» **User interface change data**
#####

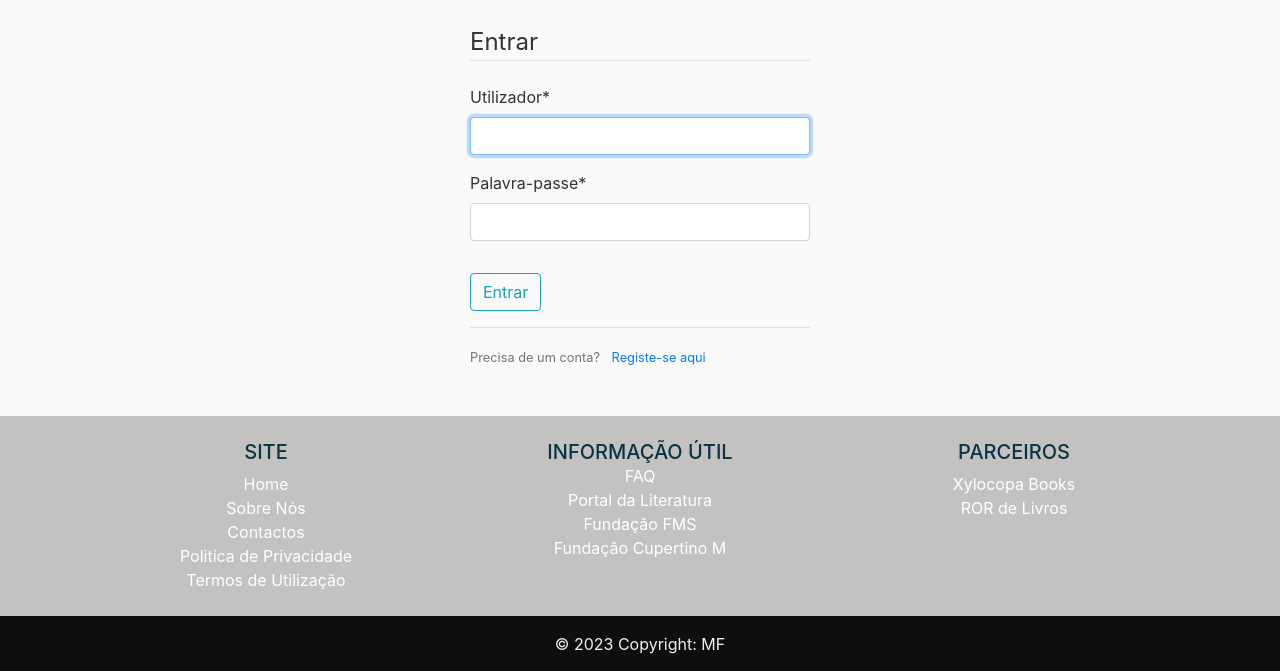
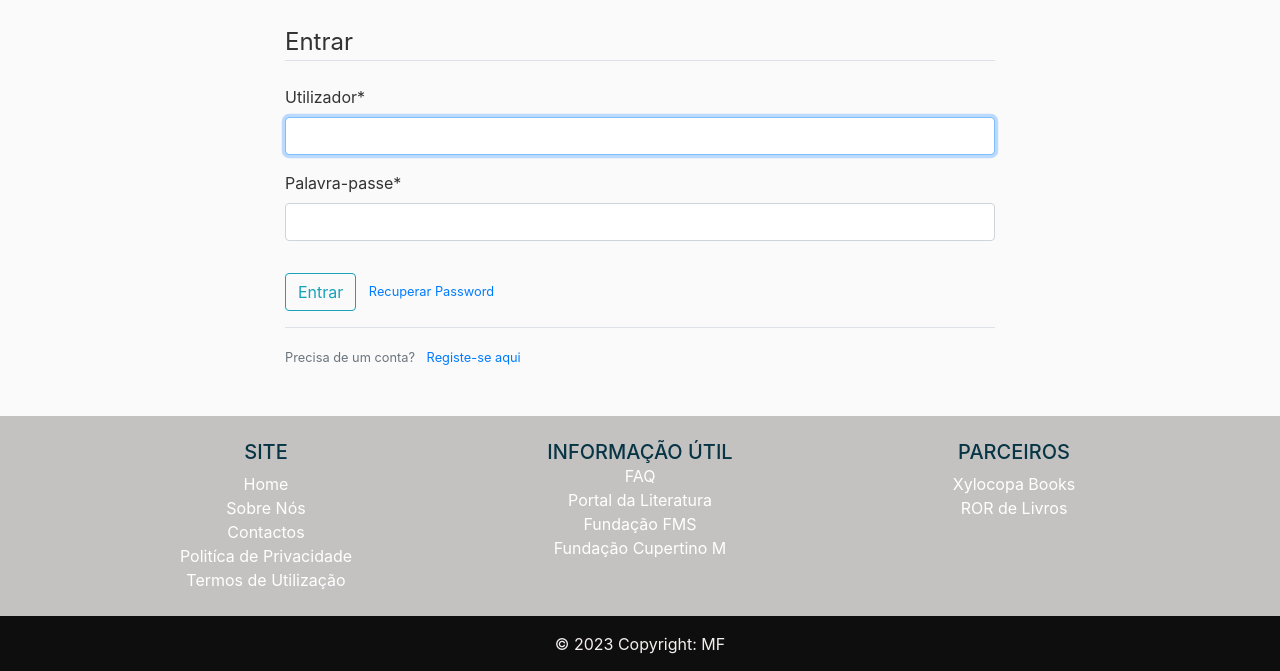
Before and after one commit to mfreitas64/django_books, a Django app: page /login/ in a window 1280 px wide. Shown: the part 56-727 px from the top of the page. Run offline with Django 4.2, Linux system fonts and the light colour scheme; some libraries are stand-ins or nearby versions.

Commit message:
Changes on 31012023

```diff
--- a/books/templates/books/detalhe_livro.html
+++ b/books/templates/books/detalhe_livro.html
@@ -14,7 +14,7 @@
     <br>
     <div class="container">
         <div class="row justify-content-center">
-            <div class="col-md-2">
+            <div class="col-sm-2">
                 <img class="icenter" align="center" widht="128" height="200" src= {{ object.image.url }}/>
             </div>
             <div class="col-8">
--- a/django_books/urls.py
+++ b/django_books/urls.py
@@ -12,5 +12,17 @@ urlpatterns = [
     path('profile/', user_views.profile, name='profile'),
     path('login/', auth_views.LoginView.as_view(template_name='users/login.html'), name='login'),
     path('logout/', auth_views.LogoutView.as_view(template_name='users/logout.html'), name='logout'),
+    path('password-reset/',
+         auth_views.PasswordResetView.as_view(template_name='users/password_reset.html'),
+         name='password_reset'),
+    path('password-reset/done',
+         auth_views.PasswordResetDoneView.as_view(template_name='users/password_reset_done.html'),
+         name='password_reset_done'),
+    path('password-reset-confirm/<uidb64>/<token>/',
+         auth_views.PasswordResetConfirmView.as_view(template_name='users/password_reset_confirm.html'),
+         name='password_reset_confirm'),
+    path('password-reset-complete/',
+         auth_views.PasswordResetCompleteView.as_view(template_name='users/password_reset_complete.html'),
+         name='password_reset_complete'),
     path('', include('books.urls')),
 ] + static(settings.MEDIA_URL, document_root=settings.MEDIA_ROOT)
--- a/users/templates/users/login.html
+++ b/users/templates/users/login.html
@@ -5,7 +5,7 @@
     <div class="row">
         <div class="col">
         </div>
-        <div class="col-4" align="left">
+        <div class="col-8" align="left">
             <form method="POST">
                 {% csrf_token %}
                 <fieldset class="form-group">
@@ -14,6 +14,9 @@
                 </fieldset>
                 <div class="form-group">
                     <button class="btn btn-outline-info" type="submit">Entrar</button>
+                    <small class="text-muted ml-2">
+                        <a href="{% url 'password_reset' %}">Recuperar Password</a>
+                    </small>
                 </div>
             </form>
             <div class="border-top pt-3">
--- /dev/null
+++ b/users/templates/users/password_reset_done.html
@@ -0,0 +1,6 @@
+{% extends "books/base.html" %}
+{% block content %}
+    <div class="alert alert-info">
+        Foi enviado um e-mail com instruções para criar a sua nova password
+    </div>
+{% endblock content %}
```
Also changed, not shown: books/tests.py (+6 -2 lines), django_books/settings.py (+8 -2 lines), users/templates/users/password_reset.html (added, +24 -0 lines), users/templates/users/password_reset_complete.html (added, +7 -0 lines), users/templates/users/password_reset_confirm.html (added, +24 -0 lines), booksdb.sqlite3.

#####

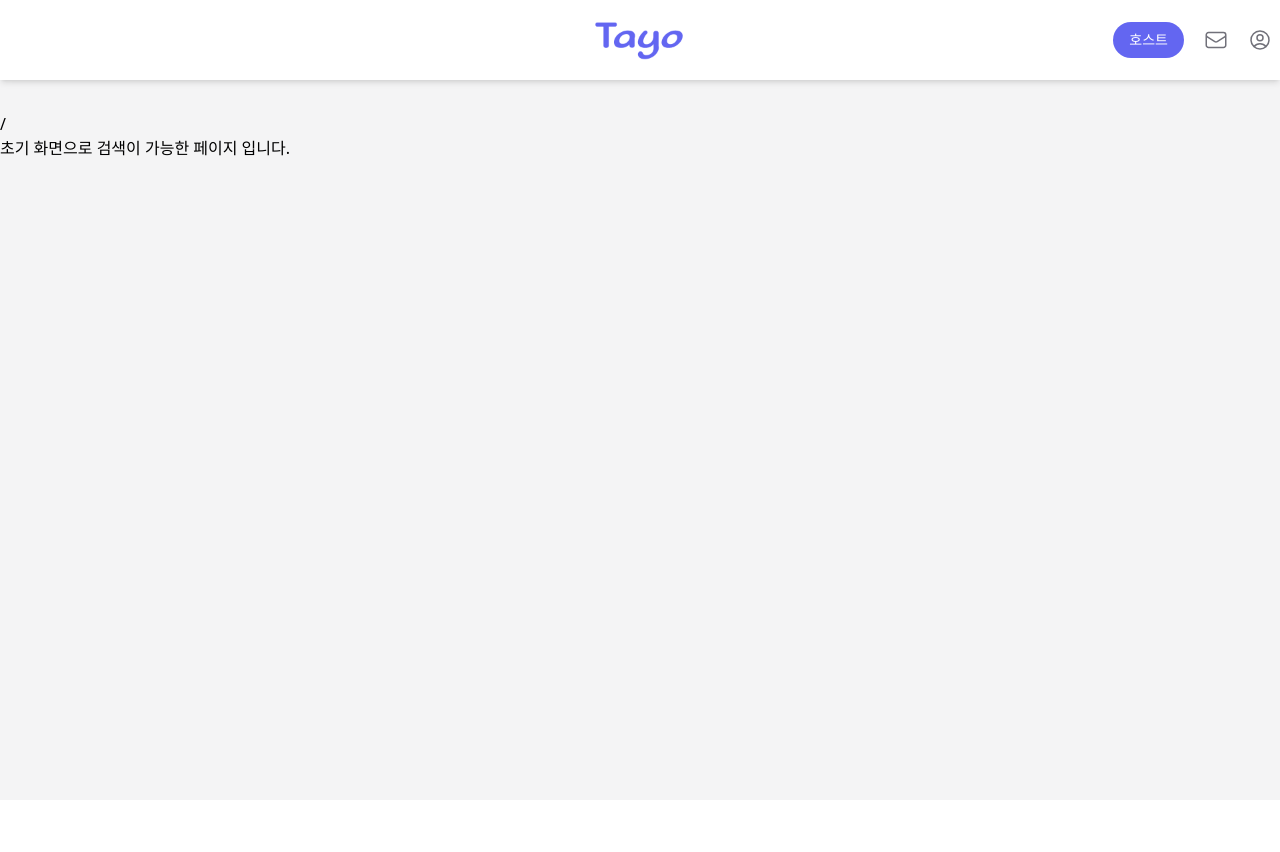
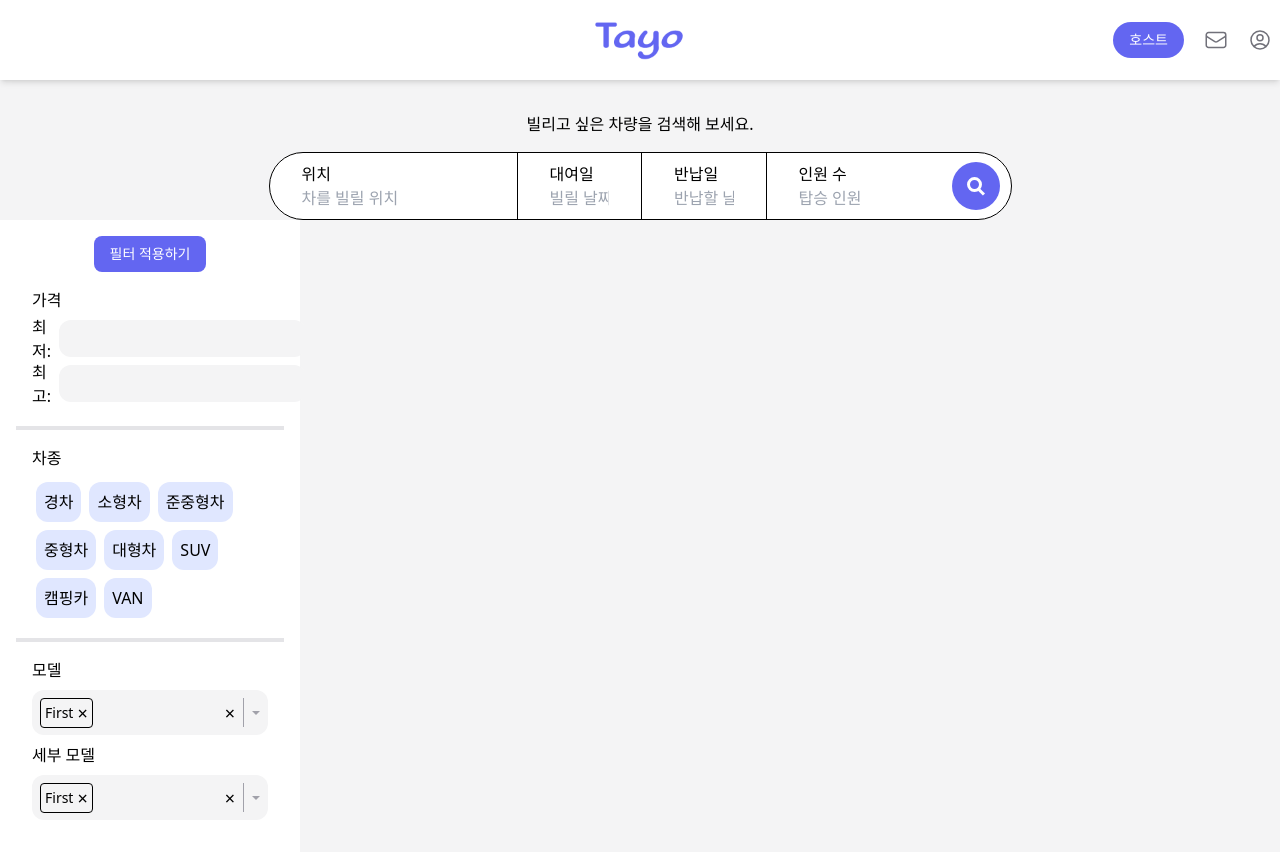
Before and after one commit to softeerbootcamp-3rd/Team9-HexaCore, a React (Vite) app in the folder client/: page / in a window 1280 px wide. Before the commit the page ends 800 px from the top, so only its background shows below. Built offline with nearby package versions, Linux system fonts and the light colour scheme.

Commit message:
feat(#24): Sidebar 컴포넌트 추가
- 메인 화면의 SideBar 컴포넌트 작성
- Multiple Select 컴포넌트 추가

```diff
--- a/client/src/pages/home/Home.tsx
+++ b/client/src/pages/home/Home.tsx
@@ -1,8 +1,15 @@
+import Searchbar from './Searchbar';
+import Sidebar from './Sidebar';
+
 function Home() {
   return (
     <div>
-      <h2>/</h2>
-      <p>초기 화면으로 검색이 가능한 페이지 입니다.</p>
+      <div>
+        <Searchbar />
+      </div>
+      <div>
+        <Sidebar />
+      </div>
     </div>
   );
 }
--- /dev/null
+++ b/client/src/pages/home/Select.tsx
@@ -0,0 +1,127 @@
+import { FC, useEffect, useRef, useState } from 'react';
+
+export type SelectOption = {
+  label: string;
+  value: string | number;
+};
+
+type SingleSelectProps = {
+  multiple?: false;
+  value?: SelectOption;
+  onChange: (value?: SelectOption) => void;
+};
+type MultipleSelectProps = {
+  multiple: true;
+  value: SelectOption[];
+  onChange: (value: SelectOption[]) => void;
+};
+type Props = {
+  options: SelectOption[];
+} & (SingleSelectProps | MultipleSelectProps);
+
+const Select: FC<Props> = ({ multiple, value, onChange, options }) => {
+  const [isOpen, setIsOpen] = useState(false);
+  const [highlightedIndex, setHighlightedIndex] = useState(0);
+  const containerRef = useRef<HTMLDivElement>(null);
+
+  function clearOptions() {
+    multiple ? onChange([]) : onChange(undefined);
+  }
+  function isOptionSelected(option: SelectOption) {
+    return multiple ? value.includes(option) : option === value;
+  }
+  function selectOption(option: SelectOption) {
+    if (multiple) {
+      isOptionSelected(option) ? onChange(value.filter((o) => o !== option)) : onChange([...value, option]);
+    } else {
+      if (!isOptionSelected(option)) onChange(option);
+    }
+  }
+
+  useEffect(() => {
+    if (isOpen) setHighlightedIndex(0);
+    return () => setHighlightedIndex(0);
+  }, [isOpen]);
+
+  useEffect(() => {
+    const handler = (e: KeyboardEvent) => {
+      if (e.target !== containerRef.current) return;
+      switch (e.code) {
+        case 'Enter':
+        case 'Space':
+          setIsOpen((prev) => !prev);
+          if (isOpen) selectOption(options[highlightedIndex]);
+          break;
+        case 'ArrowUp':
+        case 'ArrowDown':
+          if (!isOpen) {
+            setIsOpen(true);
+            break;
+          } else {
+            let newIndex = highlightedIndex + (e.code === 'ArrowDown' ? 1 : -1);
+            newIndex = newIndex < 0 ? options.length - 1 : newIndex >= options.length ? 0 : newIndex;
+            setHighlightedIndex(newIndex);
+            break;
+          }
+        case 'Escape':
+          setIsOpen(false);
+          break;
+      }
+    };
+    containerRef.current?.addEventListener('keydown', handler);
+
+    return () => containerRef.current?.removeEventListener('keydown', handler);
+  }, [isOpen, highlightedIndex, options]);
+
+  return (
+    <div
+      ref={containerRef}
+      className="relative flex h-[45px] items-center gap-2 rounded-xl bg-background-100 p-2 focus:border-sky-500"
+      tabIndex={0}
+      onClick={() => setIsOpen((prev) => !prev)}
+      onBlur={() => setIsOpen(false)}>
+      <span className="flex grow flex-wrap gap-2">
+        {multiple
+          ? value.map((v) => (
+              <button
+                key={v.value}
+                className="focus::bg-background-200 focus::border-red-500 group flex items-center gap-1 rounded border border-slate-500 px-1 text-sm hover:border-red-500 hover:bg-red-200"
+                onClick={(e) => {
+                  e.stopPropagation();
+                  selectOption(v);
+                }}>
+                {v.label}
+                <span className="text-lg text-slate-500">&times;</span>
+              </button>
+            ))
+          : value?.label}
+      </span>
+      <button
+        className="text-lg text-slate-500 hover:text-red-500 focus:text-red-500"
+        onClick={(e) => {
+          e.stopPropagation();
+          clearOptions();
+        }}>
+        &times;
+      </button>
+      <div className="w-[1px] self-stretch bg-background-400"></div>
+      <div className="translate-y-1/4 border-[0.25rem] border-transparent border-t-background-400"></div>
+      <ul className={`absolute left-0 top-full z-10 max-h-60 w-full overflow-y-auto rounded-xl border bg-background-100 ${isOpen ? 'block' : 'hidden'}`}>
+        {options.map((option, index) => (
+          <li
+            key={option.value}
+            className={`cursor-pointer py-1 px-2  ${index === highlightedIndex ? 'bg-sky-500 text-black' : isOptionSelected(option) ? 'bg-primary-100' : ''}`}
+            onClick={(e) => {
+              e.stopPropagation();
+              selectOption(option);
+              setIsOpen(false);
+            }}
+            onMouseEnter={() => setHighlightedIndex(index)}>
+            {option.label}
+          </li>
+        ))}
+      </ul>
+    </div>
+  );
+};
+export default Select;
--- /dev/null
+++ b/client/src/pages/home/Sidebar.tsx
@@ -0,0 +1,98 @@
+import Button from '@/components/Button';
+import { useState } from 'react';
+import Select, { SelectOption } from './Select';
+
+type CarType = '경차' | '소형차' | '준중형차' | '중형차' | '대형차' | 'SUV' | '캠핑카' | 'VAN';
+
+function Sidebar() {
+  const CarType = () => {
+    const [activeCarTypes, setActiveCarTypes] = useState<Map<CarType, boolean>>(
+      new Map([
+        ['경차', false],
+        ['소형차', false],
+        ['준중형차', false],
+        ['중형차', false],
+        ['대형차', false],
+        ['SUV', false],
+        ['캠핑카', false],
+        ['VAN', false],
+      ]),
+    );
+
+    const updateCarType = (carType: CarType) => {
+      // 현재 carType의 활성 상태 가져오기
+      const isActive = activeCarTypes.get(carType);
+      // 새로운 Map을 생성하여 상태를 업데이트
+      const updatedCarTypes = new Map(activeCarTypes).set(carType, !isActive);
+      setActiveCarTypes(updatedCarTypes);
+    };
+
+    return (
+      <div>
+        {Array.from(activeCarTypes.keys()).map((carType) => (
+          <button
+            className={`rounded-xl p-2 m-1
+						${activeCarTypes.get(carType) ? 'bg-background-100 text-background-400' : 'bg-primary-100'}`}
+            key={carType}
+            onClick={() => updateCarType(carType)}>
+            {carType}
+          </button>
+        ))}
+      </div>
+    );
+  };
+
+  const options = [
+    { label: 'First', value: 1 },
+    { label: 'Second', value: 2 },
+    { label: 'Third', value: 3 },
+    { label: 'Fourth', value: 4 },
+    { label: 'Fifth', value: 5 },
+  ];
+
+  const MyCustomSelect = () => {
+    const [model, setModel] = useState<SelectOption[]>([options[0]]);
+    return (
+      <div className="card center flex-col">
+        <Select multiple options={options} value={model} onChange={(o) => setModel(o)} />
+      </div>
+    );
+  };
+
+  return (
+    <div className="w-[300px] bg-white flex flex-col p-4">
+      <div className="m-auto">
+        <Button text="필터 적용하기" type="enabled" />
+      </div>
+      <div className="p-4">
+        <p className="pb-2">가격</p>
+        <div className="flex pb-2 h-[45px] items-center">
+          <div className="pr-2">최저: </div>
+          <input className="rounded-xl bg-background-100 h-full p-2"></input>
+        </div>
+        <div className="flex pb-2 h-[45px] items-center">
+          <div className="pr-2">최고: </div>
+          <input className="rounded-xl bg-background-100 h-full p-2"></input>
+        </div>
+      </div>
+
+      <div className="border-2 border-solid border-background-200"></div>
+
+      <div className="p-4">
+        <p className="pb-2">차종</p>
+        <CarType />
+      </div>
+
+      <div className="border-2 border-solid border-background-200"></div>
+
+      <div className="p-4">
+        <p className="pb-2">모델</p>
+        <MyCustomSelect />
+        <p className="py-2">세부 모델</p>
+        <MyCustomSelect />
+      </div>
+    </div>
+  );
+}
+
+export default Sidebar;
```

#####

» **Task prompt**
Wherever the string "path" appears in a line of the records above, copy that line.

» **Output for this exercise**
     path('profile/', user_views.profile, name='profile'),
     path('login/', auth_views.LoginView.as_view(template_name='users/login.html'), name='login'),
     path('logout/', auth_views.LogoutView.as_view(template_name='users/logout.html'), name='logout'),
+    path('password-reset/',
+    path('password-reset/done',
+    path('password-reset-confirm/<uidb64>/<token>/',
+    path('password-reset-complete/',
     path('', include('books.urls')),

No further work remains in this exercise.